Will Brendan Dassey Get A New Trial? 'Making A Murder' Fans Want To Know

It's news that Making a Murderer fans have long waited to hear: Brendan Dassey's conviction was overturned, ABC affiliate 12 WISN reports. E! News added that according to court documents, Dassey should be "released from custody unless, within 90 days of this decision, the State initiates proceedings to retry him." But if Dassey is expected to be released from jail in 90 days, will Brendan Dassey get a new trial? Here's where things get tricky. Dassey will, in all likelihood, be released from jail and a walking, talking free man unless the state of Wisconsin finds reason to retry him.

According to the Journal Sentinel, the publication that first broke the news, the decision to let Dassey walk was handed down by federal Magistrate William Duffin in Milwaukee. Previously, Dassey had argued that his constitutional rights were "violated in the way that the case against him was investigated." If the court is going to reopen the trial against Dassey, then yes, a new case will be required. According to NBCChicago.com, Northwestern University Center on Wrongful Convictions of Youth's legal team (based in Chicago) took Dassey's case to federal court in Wisconsin in 2014. The hope at the time was that Dassey would be given a writ of Habeas corpus, which is "used to bring a party who has been criminally convicted in state court into federal court," according to Cornell University Law School. Most often, a writ of habeas corpus is used to review the legality of a person's arrest, detention, or imprisonment.

The Journal Sentinel noted that the 91-paged decision found that investigators "made false promises to Dassey during multiple interrogations." In the document, Duffin wrote,

These repeated false promises, when considered in conjunction with all relevant factors, most especially Dassey’s age, intellectual deficits, and the absence of a supportive adult, rendered Dassey’s confession involuntary under the Fifth and Fourteenth Amendments. The Wisconsin Court of Appeals’ decision to the contrary was an unreasonable application of clearly established federal law.

The Wisconsin Department of Justice declined to comment on the case at this time. Romper also reached out to Brendan Dassey's lawyers, but did not hear back at the time of publication.

So basically, what this all boils down to is: Will Dassey get a new trial? Will the State pass on retrying his case? And if that's the case, will Brendan Dassey finally — finally — be free? Stephen Govin, LLC, a Criminal Defense Attorney in Milwaukee who is not involved in Brendan Dassey's case, spoke to Romper and said that if the State wants to try Dassey's case again they'll have to do it without his statement.

If [the State] going to retry, they're going to have to do it without the statement. Duffin's decision could possibly be appealed by the Department of Justice, and if they do, it would go to the Seventh Circuit Court of Appeals. It seems like a fairly logical decision that Duffin used, so I'm not sure how far it will get them [in an appeal]. I think it was very thoughtful decision from Duffin, and I think many observers of the Dassey trial felt it was absurd that statement was allowed to be used in trial.

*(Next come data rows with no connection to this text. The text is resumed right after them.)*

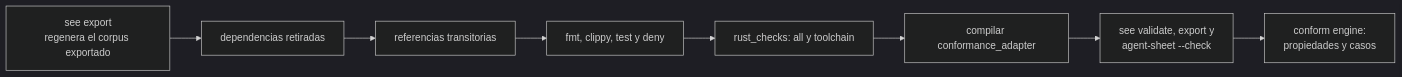
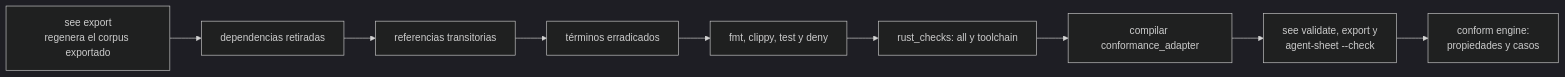
One commit to cgutieco/pseudolearn changed the second of 2 diagrams in packages/pseudolearn_spec/xtask/README.md. Above: the diagram before and after it, drawn with Mermaid (dark theme). The commit also changed other lines of this file and 5 other files, not shown here.

````diff
--- a/packages/pseudolearn_spec/xtask/README.md
+++ b/packages/pseudolearn_spec/xtask/README.md
@@ -27,10 +27,11 @@
 ```mermaid
 flowchart LR
     export["see export<br/>regenera el corpus exportado"] --> retired["dependencias retiradas"]
     retired --> docs["referencias transitorias"]
-    docs --> rust["fmt, clippy, test y deny"]
+    docs --> erased["términos erradicados"]
+    erased --> rust["fmt, clippy, test y deny"]
     rust --> checks["rust_checks: all y toolchain"]
     checks --> build["compilar conformance_adapter"]
     build --> see["see validate, export y<br/>agent-sheet --check"]
     see --> conform["conform engine:<br/>propiedades y casos"]
 ```
````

He added,

In this case, if they just went off of Duffin's decision, the District Attorney would have to make a decision [on whether or not to] retry without using Dassey's statement, and that would seem to be next to impossible to get a conviction without it. The whole case against Dassey was built around his statement.

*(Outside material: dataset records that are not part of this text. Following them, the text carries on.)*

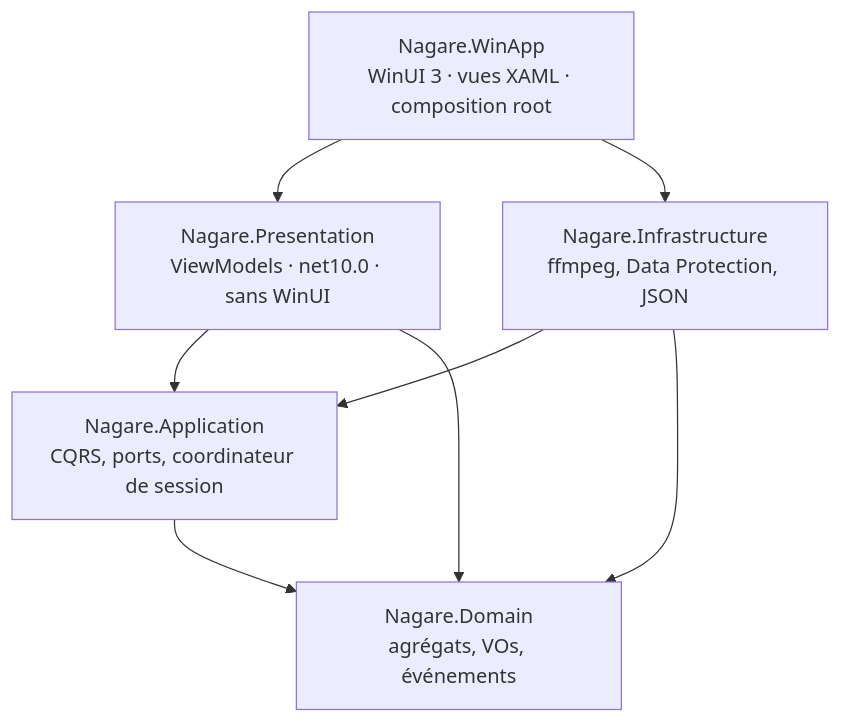
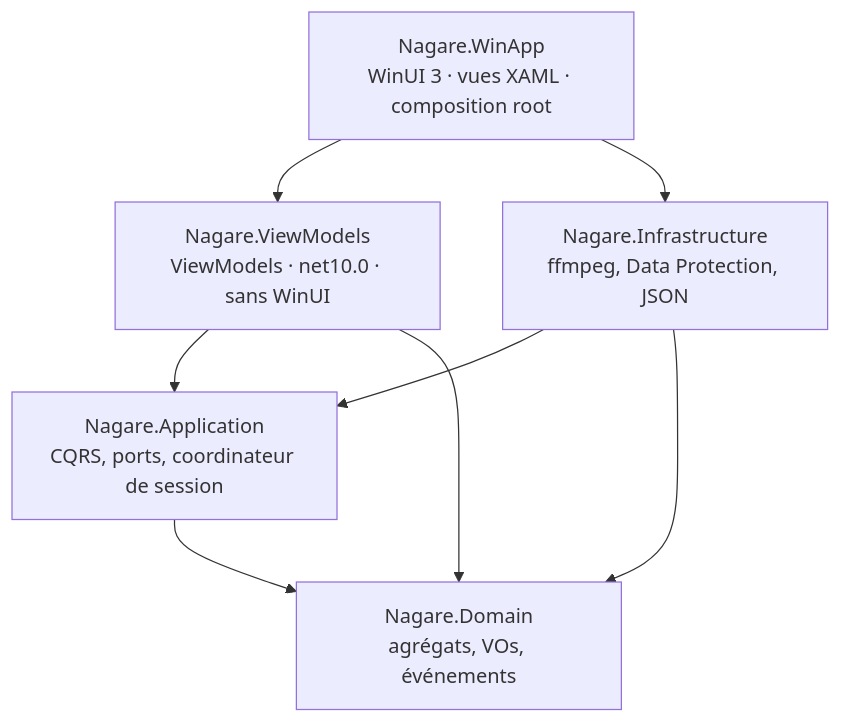
One commit to oliver254/Nagare changed the first of 3 diagrams in docs/ARCHITECTURE.md. Above: the diagram before and after it, drawn with Mermaid. The commit also changed other lines of this file and 28 other files, not shown here.

First line of the commit message:
refactor: Nagare.Presentation -> Nagare.ViewModels + préflight descendu dans Application

````diff
--- a/docs/ARCHITECTURE.md
+++ b/docs/ARCHITECTURE.md
@@ -29,10 +29,10 @@
 ```mermaid
 graph TD
-    Win[Nagare.WinApp<br/>WinUI 3 · vues XAML · composition root] --> Pres[Nagare.Presentation<br/>ViewModels · net10.0 · sans WinUI]
+    Win[Nagare.WinApp<br/>WinUI 3 · vues XAML · composition root] --> Vm[Nagare.ViewModels<br/>ViewModels · net10.0 · sans WinUI]
     Win --> Infra[Nagare.Infrastructure<br/>ffmpeg, Data Protection, JSON]
-    Pres --> App[Nagare.Application<br/>CQRS, ports, coordinateur de session]
+    Vm --> App[Nagare.Application<br/>CQRS, ports, coordinateur de session]
     Infra --> App
     App --> Dom[Nagare.Domain<br/>agrégats, VOs, événements]
     Infra --> Dom
-    Pres --> Dom
+    Vm --> Dom
 ```
````
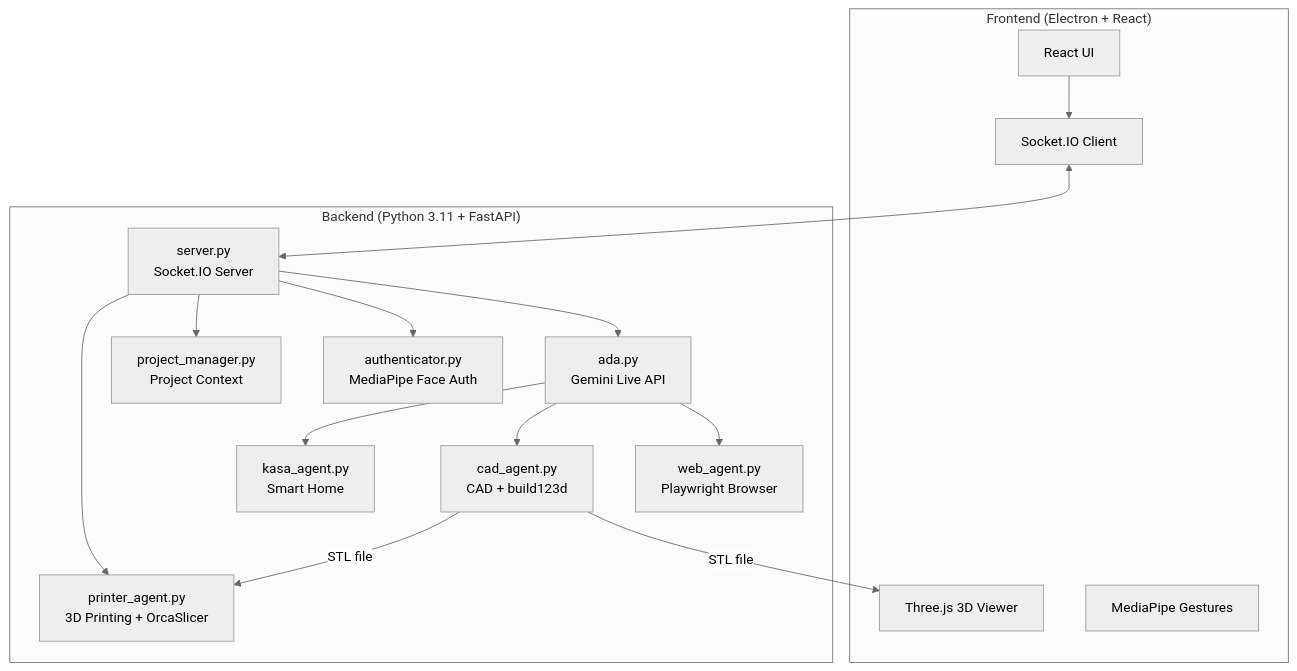
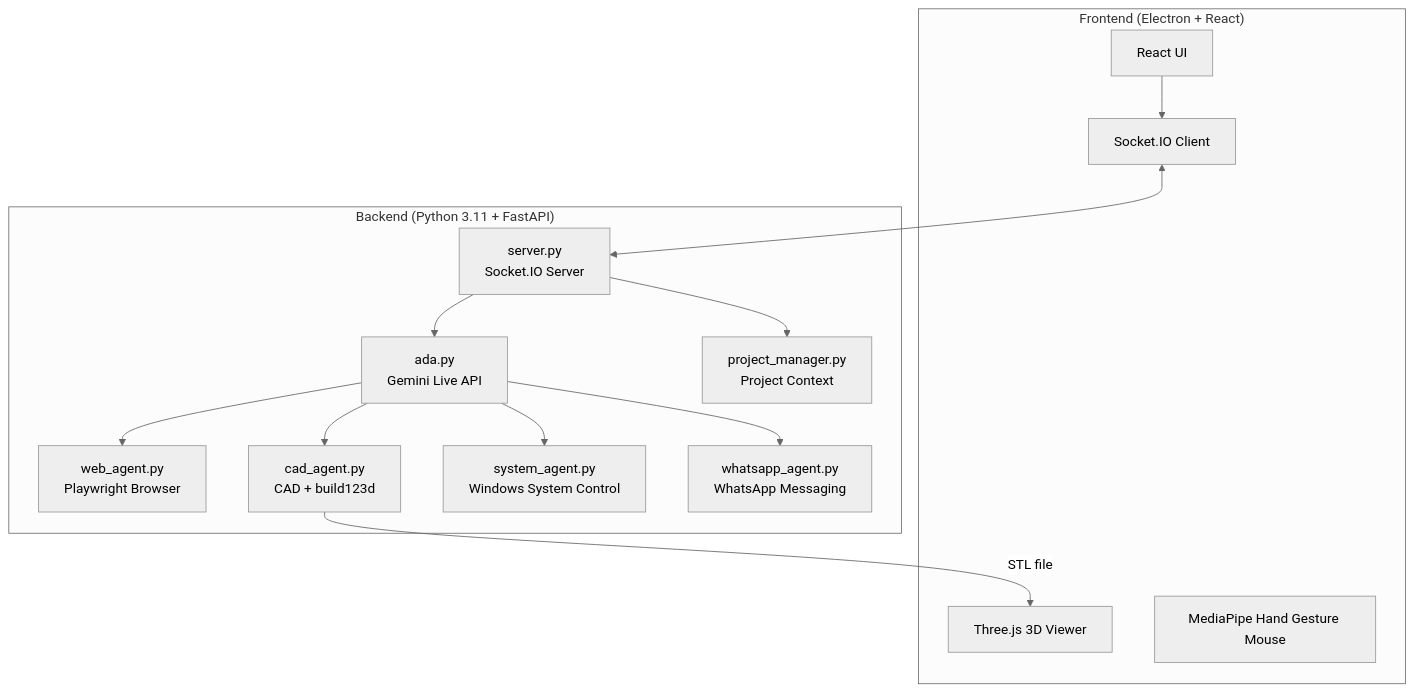
The diagram in README.md (koushikchodraju/Happy-v2), drawn with Mermaid (neutral theme) before and after one commit. The commit also changed other lines of this file and 1 other file, not shown here.

````diff
--- a/README.md
+++ b/README.md
@@ -44,32 +82,29 @@
 ```mermaid
 graph TB
     subgraph Frontend ["Frontend (Electron + React)"]
         UI[React UI]
         THREE[Three.js 3D Viewer]
-        GESTURE[MediaPipe Gestures]
+        GESTURE[MediaPipe Hand Gesture Mouse]
         SOCKET_C[Socket.IO Client]
     end
     
     subgraph Backend ["Backend (Python 3.11 + FastAPI)"]
         SERVER[server.py<br/>Socket.IO Server]
         ADA[ada.py<br/>Gemini Live API]
         WEB[web_agent.py<br/>Playwright Browser]
         CAD[cad_agent.py<br/>CAD + build123d]
-        PRINTER[printer_agent.py<br/>3D Printing + OrcaSlicer]
-        KASA[kasa_agent.py<br/>Smart Home]
-        AUTH[authenticator.py<br/>MediaPipe Face Auth]
+        SYS[system_agent.py<br/>Windows System Control]
+        WA[whatsapp_agent.py<br/>WhatsApp Messaging]
         PM[project_manager.py<br/>Project Context]
     end
     
     UI --> SOCKET_C
     SOCKET_C <--> SERVER
     SERVER --> ADA
     ADA --> WEB
     ADA --> CAD
-    ADA --> KASA
-    SERVER --> AUTH
+    ADA --> SYS
+    ADA --> WA
     SERVER --> PM
-    SERVER --> PRINTER
     CAD -->|STL file| THREE
-    CAD -->|STL file| PRINTER
 ```
````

But here's where things get dicey: Govin says that if the State decides not to retry Dassey now, it doesn't mean that they'll shy away from doing so in the future.

[The court] has to release him from jail, but let's say [the District Attorney] decides to retry him: he has to make an initial appearance and the judge would have to set bail, or they could decide no, we're not going to retry, we're going to release him. If they make that decision, they can still retry him in the future because there's no statute of limitations on First-Degree Intentional Homicide in the state of Wisconsin.

No matter what the State decides, if after 90 days there hasn't been a new case brought against him, Brendan Dassey will leave jail. What happens after that, apparently, is anyone's guess.